Unorganised manufacturing accounts for 80% of employment and 33% of income in the Indian manufacturing sector (RBI), compared to 14% on average in the OECD and 9% in Brazil (OECD, 2015). Workers in this sector do not acquire any skills even after spending long years in the industry. The technology used is obsolete. Employees do not exhibit job loyalty to a particular firm and employers evade investing in training them because they fear that the time and cost involved in training will be wasted. All these result in the sector’s inability to maintain quality.
The growth in exports of unorganised manufacturing products of India has not increased because of poor quality of products. After adding a net 12.6 million new jobs between 1993-94 and 2004-05, the sector added slightly over a million new jobs between 2004-05 and 2011-12 (NSSO). The latest competitive industrial performance index ranks India 43rd out of 133 countries, far behind China, but also behind Thailand, Brazil and Indonesia.
India has two manufacturing sub-sectors with a revealed comparative advantage (RCA) than other emerging economies. Although India’s RCA in production of textiles, textile products, leather and footwear sub-sectors is more than 1, China, Indonesia, Thailand and Vietnam have higher RCA values. The exception is “manufacturing not elsewhere classified”, which consists mainly of jewellery, where India has a significant RCA. On the other hand, India displays stronger and more RCAs in several services sectors.
A study by ICRIER (2014) stated that recent economic growth has benefited mostly the organised manufacturing sector, which relies more on capital and skilled workers as opposed to low-skilled workers. Foreign investment in recent years has all been targeted towards the organised sector.
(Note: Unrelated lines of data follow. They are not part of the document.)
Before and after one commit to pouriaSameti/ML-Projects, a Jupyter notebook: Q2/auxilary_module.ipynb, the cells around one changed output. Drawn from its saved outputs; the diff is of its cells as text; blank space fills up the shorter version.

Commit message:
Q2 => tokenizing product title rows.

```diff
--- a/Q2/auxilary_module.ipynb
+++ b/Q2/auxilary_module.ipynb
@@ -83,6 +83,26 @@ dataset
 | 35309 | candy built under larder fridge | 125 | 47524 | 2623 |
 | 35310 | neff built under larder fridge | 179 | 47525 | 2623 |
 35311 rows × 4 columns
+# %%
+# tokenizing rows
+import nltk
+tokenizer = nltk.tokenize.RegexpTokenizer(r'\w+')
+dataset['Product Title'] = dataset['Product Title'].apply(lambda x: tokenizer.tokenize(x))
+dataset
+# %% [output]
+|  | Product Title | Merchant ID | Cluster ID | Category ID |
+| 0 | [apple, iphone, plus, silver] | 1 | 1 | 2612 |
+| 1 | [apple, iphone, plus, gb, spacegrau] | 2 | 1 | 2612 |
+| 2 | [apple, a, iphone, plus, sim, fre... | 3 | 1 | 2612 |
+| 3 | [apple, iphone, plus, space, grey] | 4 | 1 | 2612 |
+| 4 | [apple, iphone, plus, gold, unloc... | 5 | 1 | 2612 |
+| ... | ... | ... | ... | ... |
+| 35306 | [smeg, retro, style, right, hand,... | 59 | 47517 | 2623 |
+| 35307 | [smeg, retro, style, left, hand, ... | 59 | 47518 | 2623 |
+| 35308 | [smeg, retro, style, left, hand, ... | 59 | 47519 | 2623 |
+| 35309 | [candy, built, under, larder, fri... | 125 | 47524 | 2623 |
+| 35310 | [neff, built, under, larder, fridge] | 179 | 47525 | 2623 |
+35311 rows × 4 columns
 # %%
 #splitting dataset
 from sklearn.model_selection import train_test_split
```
India’s unorganised manufacturing, on the other hand, lacks the incentive to gain scale, productivity and skilled labour to become competitive. Labour regulations force the firms in this sector to stay small and to rely on contractual labour. By staying small, manufacturing firms do not have to comply with key labour regulations as these become applicable above various employment thresholds. More than labour laws, frequent inspection by labour inspectors adds to unnecessary harassment and costs to businesses operating in this sector. Inadequate access to bank credit stalls the growth of this sector, even though it needs to be uplifted along with organised sector to fulfil India’s manufacturing growth story.
A marked increase in the share of imports in the domestic output of machinery and transport equipment industries in India too has depressed the growth prospects of unorganised manufacturing. In the case of export-oriented units, compliance norms are even higher and they act as the biggest deterrent to growth and competitiveness. In addition, both organised and unorganised sectors are affected by hurdles in the form of unreliable supply of energy, lack of proper transport facilities, complicated land acquisition norms and taxation rules.
So, what are the steps to make the unorganised manufacturing sector the biggest employer of young India (over 600 million people below the age of 25 years)?
Introduction of more flexible labour laws that aim at social and labour protection conditions for all workers irrespective of the status, size and activity of the firm is needed. Industry and academia have to work together to spin out graduates who are trained for the right job. At the same time, a gradual but definite change in the “mindset” needs to be inculcated. People should respect work and move away from the mentality of acquiring degrees/certificates to acquiring skills in line with industry expectations to get a job. Academic learning should be integrated with industry exposure through workshops where students can interact and learn from professionals as well as on-the-job training through internships.
While the government builds world-class infrastructure, it needs to recognise that future manufacturing leaders will be created in classrooms. Identifying areas of future employment growth, estimating the skill gap and developing the requisite skillsets in the workforce in a phased yet timely manner require strong collaboration between government, industry and academia.
The author is a professor at IIM Calcutta